> [Exercise]
In the material below, list every line carrying the string "public".

> [Given entries]
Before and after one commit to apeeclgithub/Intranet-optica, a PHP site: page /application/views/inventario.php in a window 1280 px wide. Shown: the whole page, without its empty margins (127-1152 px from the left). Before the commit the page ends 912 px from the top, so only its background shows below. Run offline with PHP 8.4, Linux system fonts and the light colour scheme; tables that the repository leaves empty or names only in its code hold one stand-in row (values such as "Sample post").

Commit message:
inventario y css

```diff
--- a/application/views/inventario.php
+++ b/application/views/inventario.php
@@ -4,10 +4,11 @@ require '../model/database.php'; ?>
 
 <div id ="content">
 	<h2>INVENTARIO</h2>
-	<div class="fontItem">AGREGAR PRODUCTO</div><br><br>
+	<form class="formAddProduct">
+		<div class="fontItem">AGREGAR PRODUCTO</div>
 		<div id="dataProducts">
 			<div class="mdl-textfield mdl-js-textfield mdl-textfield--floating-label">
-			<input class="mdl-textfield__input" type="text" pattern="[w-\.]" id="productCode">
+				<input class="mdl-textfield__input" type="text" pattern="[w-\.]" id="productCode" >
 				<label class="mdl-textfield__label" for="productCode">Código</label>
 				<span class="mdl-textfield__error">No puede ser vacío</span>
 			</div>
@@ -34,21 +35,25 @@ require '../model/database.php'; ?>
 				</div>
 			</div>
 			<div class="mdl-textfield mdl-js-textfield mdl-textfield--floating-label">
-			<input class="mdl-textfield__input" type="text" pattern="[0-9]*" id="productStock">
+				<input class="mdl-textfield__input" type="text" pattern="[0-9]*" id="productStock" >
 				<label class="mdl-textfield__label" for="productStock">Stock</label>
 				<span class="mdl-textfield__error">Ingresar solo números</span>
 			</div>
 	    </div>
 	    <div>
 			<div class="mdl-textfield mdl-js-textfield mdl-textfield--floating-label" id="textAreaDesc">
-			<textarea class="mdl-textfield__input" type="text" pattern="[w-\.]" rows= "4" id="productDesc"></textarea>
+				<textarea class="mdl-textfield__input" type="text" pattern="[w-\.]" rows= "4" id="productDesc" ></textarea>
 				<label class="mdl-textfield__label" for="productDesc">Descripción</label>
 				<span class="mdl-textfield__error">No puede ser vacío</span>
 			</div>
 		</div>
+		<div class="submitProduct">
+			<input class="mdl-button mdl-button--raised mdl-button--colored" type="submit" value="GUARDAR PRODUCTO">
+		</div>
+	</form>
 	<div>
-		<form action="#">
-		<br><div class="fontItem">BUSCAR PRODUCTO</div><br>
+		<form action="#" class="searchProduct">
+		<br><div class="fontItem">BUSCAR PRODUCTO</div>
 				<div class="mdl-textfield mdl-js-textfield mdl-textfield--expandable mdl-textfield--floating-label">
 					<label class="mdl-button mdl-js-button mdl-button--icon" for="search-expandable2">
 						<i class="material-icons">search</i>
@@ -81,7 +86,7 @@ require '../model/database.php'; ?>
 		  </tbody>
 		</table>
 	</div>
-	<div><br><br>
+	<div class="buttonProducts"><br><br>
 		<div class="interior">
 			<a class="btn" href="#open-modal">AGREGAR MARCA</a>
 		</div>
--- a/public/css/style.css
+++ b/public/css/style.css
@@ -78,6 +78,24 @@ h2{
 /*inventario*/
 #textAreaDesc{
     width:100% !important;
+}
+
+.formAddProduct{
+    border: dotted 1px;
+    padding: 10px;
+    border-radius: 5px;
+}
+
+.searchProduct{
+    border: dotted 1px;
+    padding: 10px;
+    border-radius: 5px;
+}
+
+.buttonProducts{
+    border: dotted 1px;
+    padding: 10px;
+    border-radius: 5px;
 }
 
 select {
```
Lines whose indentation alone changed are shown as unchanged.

> [Written response]
--- a/public/css/style.css
+++ b/public/css/style.css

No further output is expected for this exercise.